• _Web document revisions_
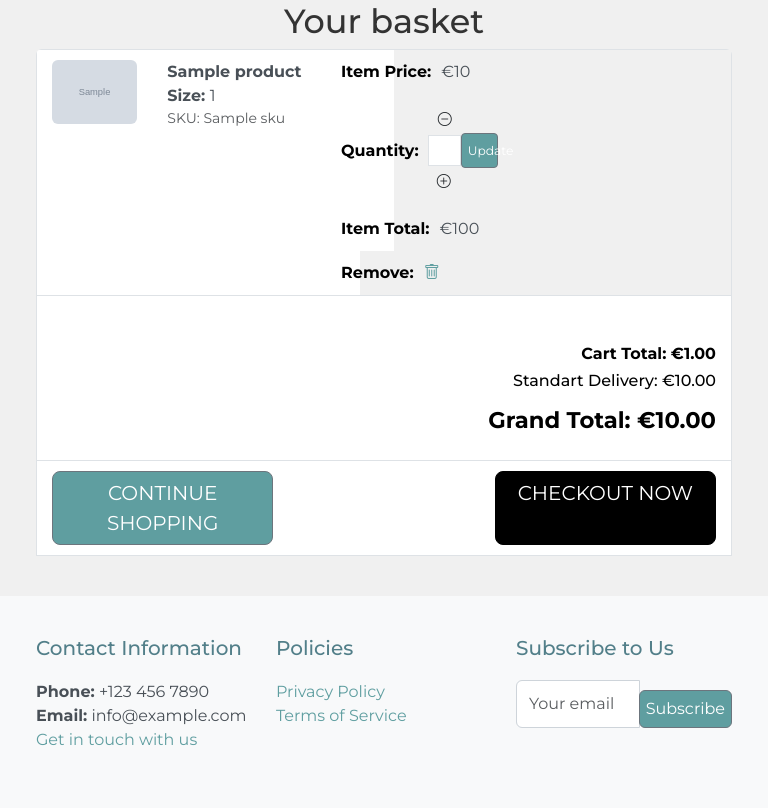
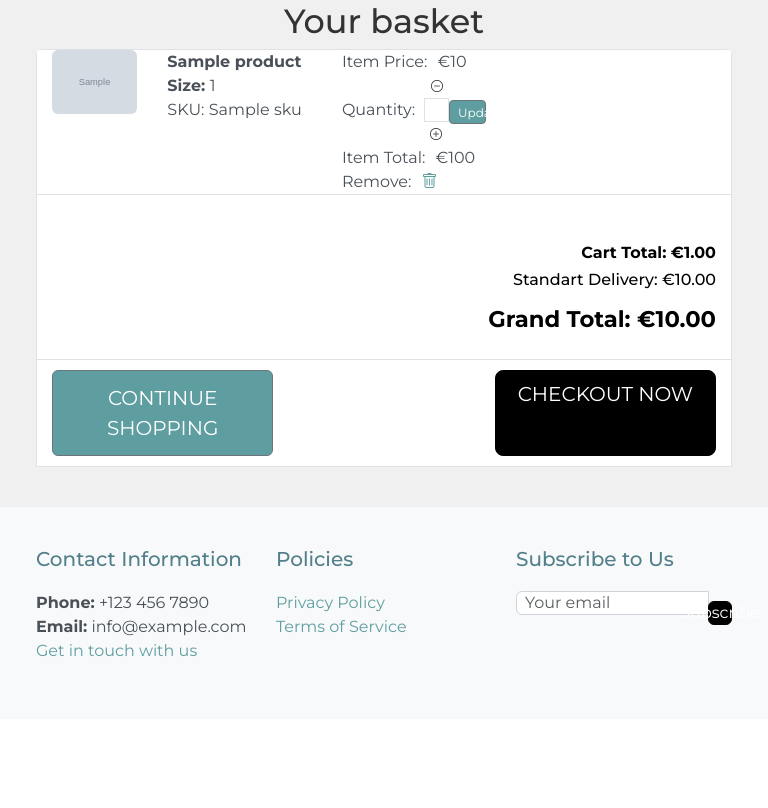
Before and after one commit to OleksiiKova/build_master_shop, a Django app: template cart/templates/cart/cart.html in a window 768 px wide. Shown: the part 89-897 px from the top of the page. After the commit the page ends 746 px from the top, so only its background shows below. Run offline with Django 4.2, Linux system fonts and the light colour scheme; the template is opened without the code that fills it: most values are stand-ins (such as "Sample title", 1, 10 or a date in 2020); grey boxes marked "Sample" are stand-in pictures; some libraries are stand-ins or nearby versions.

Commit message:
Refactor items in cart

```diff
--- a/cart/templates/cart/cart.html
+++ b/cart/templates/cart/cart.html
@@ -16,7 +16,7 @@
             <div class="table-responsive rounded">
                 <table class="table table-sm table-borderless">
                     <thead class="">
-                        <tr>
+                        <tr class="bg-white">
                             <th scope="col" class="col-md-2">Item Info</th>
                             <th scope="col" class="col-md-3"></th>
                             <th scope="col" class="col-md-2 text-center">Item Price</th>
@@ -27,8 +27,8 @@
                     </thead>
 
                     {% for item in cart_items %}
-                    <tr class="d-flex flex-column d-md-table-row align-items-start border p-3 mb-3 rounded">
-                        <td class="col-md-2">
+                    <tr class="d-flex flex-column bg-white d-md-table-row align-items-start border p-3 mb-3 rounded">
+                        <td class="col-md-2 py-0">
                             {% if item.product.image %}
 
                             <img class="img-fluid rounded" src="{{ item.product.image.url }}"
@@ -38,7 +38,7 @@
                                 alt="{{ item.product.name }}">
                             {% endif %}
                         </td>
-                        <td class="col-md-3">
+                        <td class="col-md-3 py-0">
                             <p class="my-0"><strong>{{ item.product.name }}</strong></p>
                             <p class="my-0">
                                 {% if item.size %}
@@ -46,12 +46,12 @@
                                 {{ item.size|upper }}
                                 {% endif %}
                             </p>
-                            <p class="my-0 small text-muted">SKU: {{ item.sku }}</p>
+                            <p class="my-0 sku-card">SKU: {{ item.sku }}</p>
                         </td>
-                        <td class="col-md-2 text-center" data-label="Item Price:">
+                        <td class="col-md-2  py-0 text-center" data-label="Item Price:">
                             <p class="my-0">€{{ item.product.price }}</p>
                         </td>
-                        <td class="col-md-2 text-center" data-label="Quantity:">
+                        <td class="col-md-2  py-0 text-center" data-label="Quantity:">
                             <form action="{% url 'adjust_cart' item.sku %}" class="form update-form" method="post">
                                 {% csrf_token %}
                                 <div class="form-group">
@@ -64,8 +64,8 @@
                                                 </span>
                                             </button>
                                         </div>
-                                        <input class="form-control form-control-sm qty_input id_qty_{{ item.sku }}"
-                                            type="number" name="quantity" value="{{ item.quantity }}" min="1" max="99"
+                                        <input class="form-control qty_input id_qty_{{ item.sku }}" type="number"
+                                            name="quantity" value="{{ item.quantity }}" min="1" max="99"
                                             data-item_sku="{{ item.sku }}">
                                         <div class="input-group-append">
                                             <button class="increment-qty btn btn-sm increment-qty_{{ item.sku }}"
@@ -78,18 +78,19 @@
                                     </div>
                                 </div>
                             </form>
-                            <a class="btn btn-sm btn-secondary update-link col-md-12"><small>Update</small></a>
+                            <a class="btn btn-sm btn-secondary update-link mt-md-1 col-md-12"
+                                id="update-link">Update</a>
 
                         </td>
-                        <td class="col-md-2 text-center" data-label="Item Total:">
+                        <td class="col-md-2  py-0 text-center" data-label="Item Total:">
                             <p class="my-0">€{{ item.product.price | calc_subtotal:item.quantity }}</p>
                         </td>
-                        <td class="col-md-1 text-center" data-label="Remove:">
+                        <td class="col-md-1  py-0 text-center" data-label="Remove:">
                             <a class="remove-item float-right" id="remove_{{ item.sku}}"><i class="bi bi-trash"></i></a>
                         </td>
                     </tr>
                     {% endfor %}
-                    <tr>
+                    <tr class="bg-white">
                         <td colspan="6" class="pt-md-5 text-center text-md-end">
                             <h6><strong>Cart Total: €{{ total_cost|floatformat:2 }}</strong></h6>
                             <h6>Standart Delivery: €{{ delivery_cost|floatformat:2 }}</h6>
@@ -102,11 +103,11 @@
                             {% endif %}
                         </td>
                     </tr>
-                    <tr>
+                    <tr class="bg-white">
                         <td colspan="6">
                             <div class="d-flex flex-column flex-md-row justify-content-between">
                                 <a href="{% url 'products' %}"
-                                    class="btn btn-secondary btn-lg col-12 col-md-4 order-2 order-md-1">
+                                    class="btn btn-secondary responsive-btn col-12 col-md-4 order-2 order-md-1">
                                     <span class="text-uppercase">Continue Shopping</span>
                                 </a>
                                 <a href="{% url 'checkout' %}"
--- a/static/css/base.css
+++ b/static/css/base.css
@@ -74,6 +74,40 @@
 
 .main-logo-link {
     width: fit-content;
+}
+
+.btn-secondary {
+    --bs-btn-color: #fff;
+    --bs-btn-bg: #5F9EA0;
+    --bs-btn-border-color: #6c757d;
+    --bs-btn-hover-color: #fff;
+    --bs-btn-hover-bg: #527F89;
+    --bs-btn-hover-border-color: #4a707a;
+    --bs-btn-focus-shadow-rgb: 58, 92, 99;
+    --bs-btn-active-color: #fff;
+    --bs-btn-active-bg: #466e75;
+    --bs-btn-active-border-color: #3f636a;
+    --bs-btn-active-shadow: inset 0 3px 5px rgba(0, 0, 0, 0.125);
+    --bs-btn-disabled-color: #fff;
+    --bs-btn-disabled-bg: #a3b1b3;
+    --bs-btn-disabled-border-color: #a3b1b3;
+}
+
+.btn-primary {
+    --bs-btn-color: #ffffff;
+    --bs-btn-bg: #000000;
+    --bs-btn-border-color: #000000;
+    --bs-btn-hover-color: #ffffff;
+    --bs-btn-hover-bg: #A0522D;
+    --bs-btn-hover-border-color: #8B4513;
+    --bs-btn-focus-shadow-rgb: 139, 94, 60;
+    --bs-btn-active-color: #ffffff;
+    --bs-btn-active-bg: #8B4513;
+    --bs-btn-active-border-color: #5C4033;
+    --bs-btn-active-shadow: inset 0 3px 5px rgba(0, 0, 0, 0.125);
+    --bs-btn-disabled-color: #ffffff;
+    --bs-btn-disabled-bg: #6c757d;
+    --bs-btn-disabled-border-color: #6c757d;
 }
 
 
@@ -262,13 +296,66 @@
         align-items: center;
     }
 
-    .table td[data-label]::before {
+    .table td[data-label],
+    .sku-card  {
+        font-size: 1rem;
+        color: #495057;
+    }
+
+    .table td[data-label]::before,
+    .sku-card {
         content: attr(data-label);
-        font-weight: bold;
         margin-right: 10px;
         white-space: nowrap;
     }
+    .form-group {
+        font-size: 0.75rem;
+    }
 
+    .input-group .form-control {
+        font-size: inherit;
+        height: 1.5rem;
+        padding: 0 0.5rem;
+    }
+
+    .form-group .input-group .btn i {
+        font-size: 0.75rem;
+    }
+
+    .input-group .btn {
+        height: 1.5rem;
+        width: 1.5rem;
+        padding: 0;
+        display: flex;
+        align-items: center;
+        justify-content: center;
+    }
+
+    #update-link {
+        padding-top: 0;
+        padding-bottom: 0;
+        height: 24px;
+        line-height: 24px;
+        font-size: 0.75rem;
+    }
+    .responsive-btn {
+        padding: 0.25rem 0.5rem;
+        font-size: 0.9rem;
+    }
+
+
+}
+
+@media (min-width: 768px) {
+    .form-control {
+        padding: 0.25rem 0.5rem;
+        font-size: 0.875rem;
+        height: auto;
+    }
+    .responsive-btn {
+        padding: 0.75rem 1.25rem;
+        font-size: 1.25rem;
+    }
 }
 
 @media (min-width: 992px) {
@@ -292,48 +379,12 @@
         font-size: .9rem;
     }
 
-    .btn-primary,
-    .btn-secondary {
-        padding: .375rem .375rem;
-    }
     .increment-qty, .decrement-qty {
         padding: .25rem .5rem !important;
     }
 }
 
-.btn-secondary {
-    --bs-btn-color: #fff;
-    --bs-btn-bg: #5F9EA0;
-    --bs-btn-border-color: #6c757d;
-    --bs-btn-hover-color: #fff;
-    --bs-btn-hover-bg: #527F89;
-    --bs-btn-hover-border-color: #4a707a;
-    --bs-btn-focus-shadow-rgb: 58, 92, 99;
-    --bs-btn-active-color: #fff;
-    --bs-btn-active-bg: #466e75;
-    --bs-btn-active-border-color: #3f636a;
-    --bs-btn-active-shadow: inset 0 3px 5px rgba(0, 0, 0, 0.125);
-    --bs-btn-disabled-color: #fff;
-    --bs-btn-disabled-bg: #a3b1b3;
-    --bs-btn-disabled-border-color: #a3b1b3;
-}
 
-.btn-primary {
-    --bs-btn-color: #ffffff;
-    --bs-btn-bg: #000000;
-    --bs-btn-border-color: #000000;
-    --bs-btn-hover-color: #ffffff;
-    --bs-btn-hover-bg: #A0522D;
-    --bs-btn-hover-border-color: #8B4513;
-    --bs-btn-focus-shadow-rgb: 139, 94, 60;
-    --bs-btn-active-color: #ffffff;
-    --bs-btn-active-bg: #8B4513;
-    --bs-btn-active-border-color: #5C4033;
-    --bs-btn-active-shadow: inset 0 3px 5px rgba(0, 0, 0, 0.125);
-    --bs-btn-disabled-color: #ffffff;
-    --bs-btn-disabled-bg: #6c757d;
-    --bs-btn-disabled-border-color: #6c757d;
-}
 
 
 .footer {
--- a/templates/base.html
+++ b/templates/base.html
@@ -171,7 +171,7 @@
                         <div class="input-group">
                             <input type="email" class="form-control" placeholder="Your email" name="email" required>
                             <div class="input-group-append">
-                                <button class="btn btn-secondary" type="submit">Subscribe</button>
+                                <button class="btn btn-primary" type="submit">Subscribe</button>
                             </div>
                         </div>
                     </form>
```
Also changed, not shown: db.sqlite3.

--

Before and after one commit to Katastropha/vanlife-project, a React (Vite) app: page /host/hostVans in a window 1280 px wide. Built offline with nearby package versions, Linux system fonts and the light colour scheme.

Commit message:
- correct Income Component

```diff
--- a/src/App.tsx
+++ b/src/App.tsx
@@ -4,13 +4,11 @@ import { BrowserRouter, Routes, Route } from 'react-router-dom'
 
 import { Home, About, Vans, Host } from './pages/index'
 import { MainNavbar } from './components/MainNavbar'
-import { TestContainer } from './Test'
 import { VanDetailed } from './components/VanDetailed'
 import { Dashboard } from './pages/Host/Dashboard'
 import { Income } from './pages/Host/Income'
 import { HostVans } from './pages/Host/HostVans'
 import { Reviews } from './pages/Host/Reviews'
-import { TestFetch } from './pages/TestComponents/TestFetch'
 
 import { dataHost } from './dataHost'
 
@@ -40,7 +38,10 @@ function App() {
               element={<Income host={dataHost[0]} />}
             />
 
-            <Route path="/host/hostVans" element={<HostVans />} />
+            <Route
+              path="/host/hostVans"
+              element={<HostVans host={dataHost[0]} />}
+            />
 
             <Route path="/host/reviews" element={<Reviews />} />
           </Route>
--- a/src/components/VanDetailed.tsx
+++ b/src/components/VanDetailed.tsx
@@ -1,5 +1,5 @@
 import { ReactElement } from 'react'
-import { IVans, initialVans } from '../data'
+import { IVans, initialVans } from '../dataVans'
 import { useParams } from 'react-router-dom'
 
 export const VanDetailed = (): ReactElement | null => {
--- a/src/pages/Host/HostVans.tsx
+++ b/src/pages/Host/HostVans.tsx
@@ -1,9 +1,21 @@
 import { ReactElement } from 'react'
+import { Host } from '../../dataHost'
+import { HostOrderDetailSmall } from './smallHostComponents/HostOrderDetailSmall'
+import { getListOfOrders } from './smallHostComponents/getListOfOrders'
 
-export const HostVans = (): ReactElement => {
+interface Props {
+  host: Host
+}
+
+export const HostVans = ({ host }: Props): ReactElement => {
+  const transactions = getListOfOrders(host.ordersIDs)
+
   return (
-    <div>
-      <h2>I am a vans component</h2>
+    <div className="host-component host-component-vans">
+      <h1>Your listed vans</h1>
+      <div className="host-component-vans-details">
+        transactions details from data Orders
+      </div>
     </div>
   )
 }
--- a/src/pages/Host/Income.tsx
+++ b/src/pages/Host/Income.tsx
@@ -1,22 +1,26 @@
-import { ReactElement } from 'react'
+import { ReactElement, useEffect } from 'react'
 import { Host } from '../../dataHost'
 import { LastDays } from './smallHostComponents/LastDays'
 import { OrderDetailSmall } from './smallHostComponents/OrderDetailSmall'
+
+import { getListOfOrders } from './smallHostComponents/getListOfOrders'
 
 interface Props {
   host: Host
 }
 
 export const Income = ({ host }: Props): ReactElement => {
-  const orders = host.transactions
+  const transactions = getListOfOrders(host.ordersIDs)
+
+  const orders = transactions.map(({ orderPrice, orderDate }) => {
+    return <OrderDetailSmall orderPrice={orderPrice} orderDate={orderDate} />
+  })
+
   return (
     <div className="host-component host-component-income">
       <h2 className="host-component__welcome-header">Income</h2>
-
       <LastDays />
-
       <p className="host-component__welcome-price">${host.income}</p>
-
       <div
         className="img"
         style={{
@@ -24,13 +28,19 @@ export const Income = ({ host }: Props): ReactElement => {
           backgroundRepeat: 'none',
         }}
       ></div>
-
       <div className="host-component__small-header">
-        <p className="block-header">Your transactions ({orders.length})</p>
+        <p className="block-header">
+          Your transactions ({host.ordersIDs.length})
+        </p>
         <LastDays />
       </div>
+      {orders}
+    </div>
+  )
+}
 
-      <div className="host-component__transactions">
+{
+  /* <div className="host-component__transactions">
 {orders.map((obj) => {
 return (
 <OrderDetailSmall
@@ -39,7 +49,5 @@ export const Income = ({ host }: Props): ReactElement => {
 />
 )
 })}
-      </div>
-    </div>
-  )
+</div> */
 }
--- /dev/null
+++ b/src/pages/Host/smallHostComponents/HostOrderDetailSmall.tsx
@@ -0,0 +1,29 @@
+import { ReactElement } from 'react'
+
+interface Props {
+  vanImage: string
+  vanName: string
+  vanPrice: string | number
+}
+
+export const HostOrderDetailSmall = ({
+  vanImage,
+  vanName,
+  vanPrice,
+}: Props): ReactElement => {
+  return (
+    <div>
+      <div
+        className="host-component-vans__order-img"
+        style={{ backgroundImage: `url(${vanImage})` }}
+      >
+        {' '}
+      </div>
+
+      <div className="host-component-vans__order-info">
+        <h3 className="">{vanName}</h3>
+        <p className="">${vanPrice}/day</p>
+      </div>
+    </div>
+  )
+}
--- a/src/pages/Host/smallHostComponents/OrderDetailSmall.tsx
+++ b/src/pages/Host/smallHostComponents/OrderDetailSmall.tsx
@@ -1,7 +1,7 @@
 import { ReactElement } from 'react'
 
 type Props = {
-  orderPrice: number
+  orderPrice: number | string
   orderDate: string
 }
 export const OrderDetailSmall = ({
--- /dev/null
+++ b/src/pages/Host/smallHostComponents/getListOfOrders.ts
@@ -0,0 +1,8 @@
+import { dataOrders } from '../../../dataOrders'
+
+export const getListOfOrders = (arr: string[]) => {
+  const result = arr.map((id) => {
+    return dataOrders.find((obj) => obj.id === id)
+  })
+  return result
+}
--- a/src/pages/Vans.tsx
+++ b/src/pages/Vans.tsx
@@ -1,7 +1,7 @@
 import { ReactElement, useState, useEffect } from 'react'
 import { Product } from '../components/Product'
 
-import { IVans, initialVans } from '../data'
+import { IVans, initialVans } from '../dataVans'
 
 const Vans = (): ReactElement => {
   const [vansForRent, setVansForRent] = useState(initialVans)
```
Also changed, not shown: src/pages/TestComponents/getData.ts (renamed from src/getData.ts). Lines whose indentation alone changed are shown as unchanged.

• _Task to carry out_
From the entries above, tally the lines that contain the string "update". Report the total and nothing more.

• _Solution for this problem_
5